All in all, I’ve been very happy with how RadRover 6 rides so far. I felt excited every time the weather allowed me to take it out for a spin around the neighborhood or to the grocery store.
RadRover 5 costs $1,599 and you can order it online, on the company’s website. This price makes it an affordable entry-level electric bicycle. The stock version has some accessories such as fenders and lights, but you can also get a front and rear rack which would increase the price slightly.
RadRover 5 has a 20 MPH maximum assisted speed, as it ships as a class 2 electric bicycle. However, you can increase it to 25 MPH in the settings of the LCD display. You can always go faster than that by pedaling after the motor cuts off.

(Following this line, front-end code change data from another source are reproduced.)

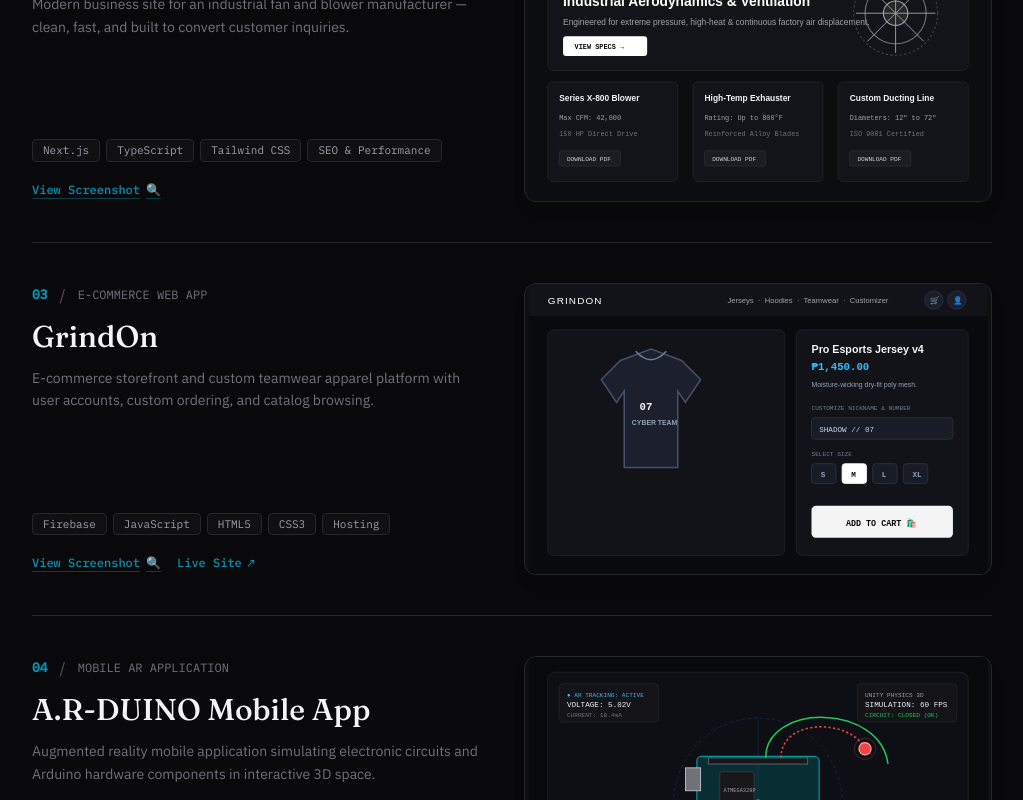
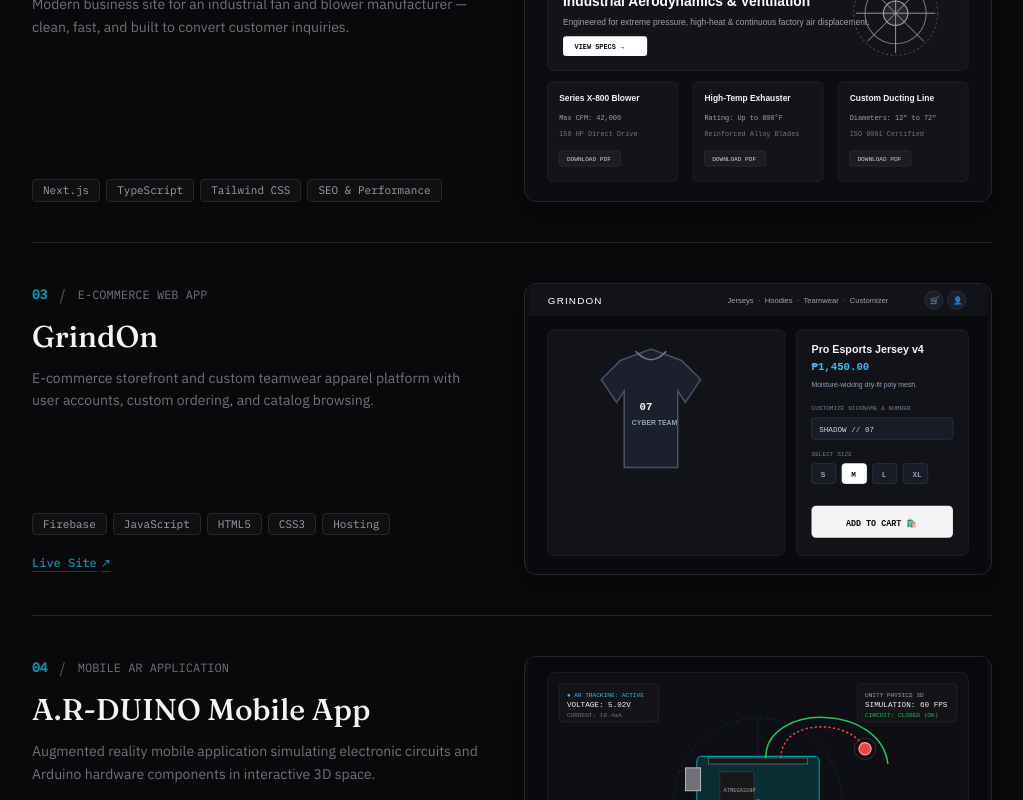
Before and after one commit to Yiizer/ReinPortfolio, a Next.js app in the folder app/: page / in a window 1280 px wide. Shown: the part 1300-2100 px from the top of the page, without its empty margins (168-1191 px from the left). Built offline with nearby package versions, Linux system fonts and the light colour scheme.

Commit message:
feat: remove view gallery button and add interactive cyan hover states to tech tags

```diff
--- a/app/src/components/TechStack.tsx
+++ b/app/src/components/TechStack.tsx
@@ -69,7 +69,7 @@ export default function TechStack() {
                 {cat.skills.map((skill) => (
                   <span
                     key={skill}
-                    className="font-mono text-[11px] text-zinc-300 bg-ink/70 border border-border-line px-2.5 py-1 rounded group-hover:border-zinc-700 transition-colors"
+                    className="font-mono text-[11px] text-zinc-300 bg-ink/70 border border-border-line px-2.5 py-1 rounded hover:border-accent/50 hover:bg-accent/10 hover:text-accent hover:scale-105 transition-all duration-200 cursor-default select-none shadow-sm"
                   >
                     {skill}
                   </span>
--- a/app/src/components/WorkList.tsx
+++ b/app/src/components/WorkList.tsx
@@ -411,37 +411,26 @@ export default function WorkList() {
                   {project.stack.map((tech) => (
                     <span
                       key={tech}
-                      className="font-mono text-[11px] text-zinc-400 bg-surface/80 border border-border-line px-2.5 py-0.5 rounded group-hover:border-zinc-700 group-hover:text-zinc-200 transition-colors"
+                      className="font-mono text-[11px] text-zinc-400 bg-surface/80 border border-border-line px-2.5 py-0.5 rounded hover:border-accent/50 hover:bg-accent/10 hover:text-accent hover:scale-105 transition-all duration-200 cursor-default select-none shadow-sm"
                     >
                       {tech}
                     </span>
                   ))}
                 </div>
 
-                <div className="flex items-center gap-4 pt-1 font-mono text-xs">
-                  <button
-                    type="button"
-                    onClick={() => openProjectModal(project, 0)}
-                    className="inline-flex items-center gap-1.5 text-accent hover:text-accent-hover cursor-pointer py-1 underline underline-offset-4 decoration-accent/40 hover:decoration-accent transition-all font-medium"
-                  >
-                    <span>
-                      {project.screenshots ? `View Gallery (${project.screenshots.length})` : "View Screenshot"}
-                    </span>
-                    <span>🔍</span>
-                  </button>
-
-                  {project.external && (
+                {project.external && (
+                  <div className="pt-1 font-mono text-xs">
                     <a
                       href={project.href}
                       target="_blank"
                       rel="noreferrer"
-                      className="inline-flex items-center gap-1 text-accent hover:text-accent-hover py-1 transition-colors font-medium"
+                      className="inline-flex items-center gap-1 text-accent hover:text-accent-hover py-1 transition-colors font-medium underline underline-offset-4 decoration-accent/40 hover:decoration-accent"
                     >
                       <span>Live Site</span>
                       <span>↗</span>
                     </a>
-                  )}
-                </div>
+                  </div>
+                )}
               </div>
             </div>
 
```
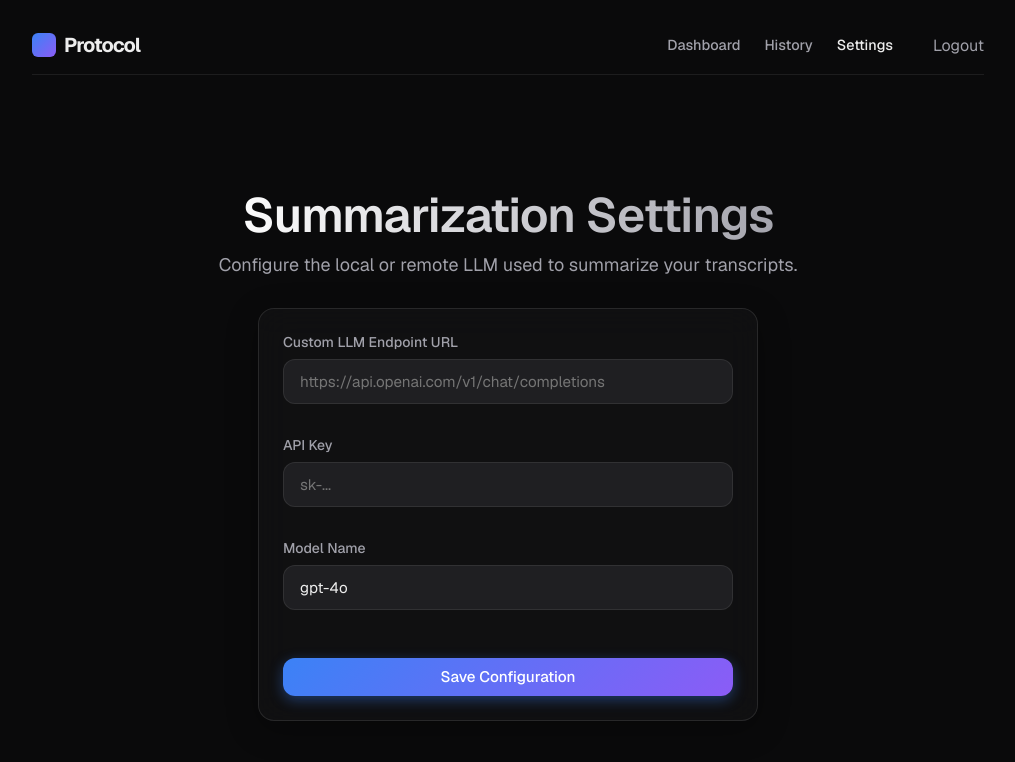
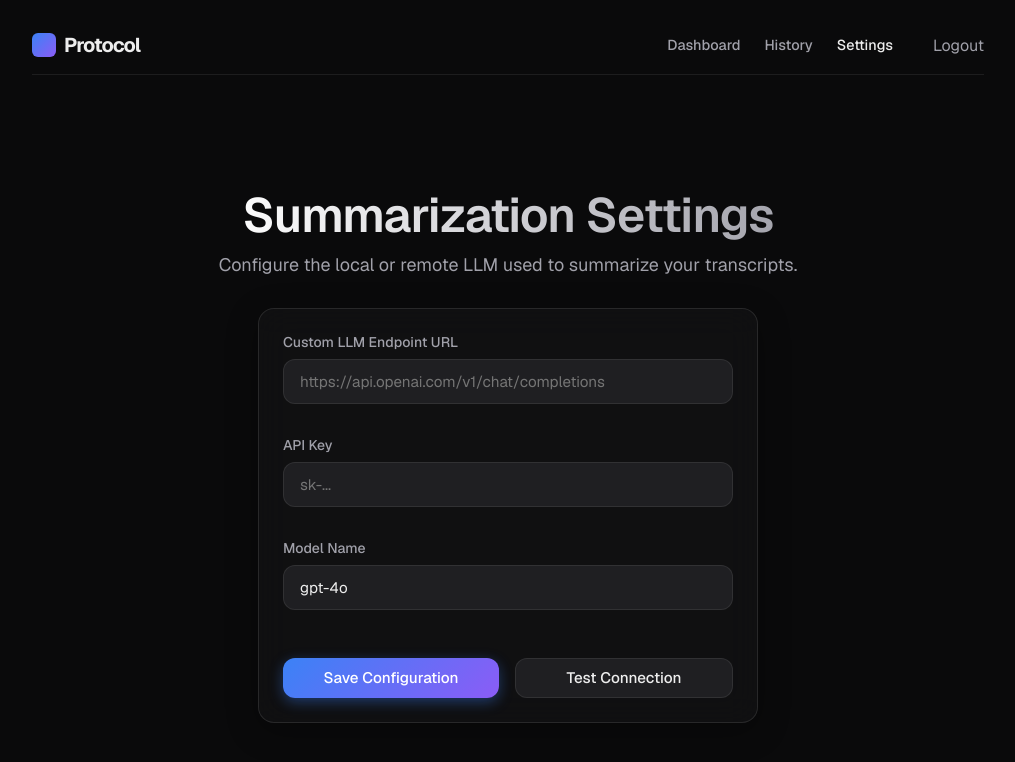
Before and after one commit to VivoUtMori/protocol, a Next.js app: page /settings in a window 1280 px wide. Shown: the top 762 px of the page, without its empty margins (132-1147 px from the left). Built offline with nearby package versions, Linux system fonts and the light colour scheme; no server answers.

Commit message:
Add llm connection test

```diff
--- a/src/app/api/summarize/route.ts
+++ b/src/app/api/summarize/route.ts
@@ -61,8 +61,14 @@ export async function POST(req: Request) {
 
         if (!response.ok) {
             const errorText = await response.text();
-            console.error("LLM Error:", errorText);
-            return NextResponse.json({ message: `LLM API Error: ${response.statusText}` }, { status: response.status });
+            console.error(`LLM API Error (${response.status}) at ${settings.llmUrl}:`, errorText);
+
+            let message = `LLM API Error: ${response.statusText}`;
+            if (response.status === 404) {
+                message = "LLM Endpoint Not Found (404). Please verify your API URL in Settings (e.g., ensure it includes '/v1/chat/completions').";
+            }
+
+            return NextResponse.json({ message }, { status: response.status });
         }
 
         const data = await response.json();
@@ -70,6 +76,7 @@ export async function POST(req: Request) {
 
         return NextResponse.json({ summary }, { status: 200 });
 
+
     } catch (err: any) {
         console.error("Summarization error:", err);
         return NextResponse.json({ message: "Error generating summary", error: err.message }, { status: 500 });
--- a/src/app/settings/page.tsx
+++ b/src/app/settings/page.tsx
@@ -8,7 +8,9 @@ export default function Settings() {
     const [llmApiKey, setLlmApiKey] = useState("");
     const [llmModel, setLlmModel] = useState("gpt-4o");
     const [isSaving, setIsSaving] = useState(false);
+    const [isTesting, setIsTesting] = useState(false);
     const [message, setMessage] = useState("");
+
 
     useEffect(() => {
         // Fetch user settings on mount
@@ -48,6 +50,31 @@ export default function Settings() {
             setIsSaving(false);
         }
     };
+
+    const handleTestConnection = async () => {
+        setIsTesting(true);
+        setMessage("");
+
+        try {
+            const res = await fetch('/api/summarize', {
+                method: 'POST',
+                headers: { 'Content-Type': 'application/json' },
+                body: JSON.stringify({ transcript: "This is a test message to verify the connection." }),
+            });
+
+            const data = await res.json();
+            if (res.ok) {
+                setMessage("Connection successful! LLM is responding.");
+            } else {
+                setMessage(`Connection failed: ${data.message}`);
+            }
+        } catch (err: any) {
+            setMessage(`Connection error: ${err.message}`);
+        } finally {
+            setIsTesting(false);
+        }
+    };
+
 
     return (
         <div className="container">
@@ -96,9 +123,21 @@ export default function Settings() {
                             />
                         </div>
 
-                        <button type="submit" className="btn btn-primary" disabled={isSaving} style={{ marginTop: "1rem" }}>
-                            {isSaving ? "Saving..." : "Save Configuration"}
-                        </button>
+                        <div style={{ display: "flex", gap: "1rem", marginTop: "1rem" }}>
+                            <button type="submit" className="btn btn-primary" disabled={isSaving || isTesting} style={{ flex: 1 }}>
+                                {isSaving ? "Saving..." : "Save Configuration"}
+                            </button>
+                            <button
+                                type="button"
+                                className="btn btn-secondary"
+                                onClick={handleTestConnection}
+                                disabled={isSaving || isTesting || !llmUrl}
+                                style={{ flex: 1 }}
+                            >
+                                {isTesting ? "Testing..." : "Test Connection"}
+                            </button>
+                        </div>
+
 
                         {message && (
                             <div style={{ marginTop: "1rem", textAlign: "center", color: message.includes("success") ? "var(--accent-success)" : "var(--accent-danger)" }}>
```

RadRover 5 is an entry-level electric fat bike with a solid list of components and a quality build. It’s excellent for casual riders who are looking for an affordable way into the expanding world of e-bike riding. Despite the low price, it offers a well-rounded package and excellent performance.
Over the last couple of weeks during which I was testing it, RadRover 5 has become one of my all-time favorite e-bikes. It’s not the fastest, the lightest, or the prettiest, but it is a seriously fun, simple, and capable machine.
I enjoyed how unstoppable this bike felt no matter in which direction I pointed it. It’s easy to ride and it’s very comfortable. Plus, the 750W motor supplements your legs with more than enough power to enjoy even very steep hills.
If you’re looking for a way to jump on the e-bike bandwagon without breaking the bank, you won’t go wrong by choosing Rad Power Bikes’ RadRover 5.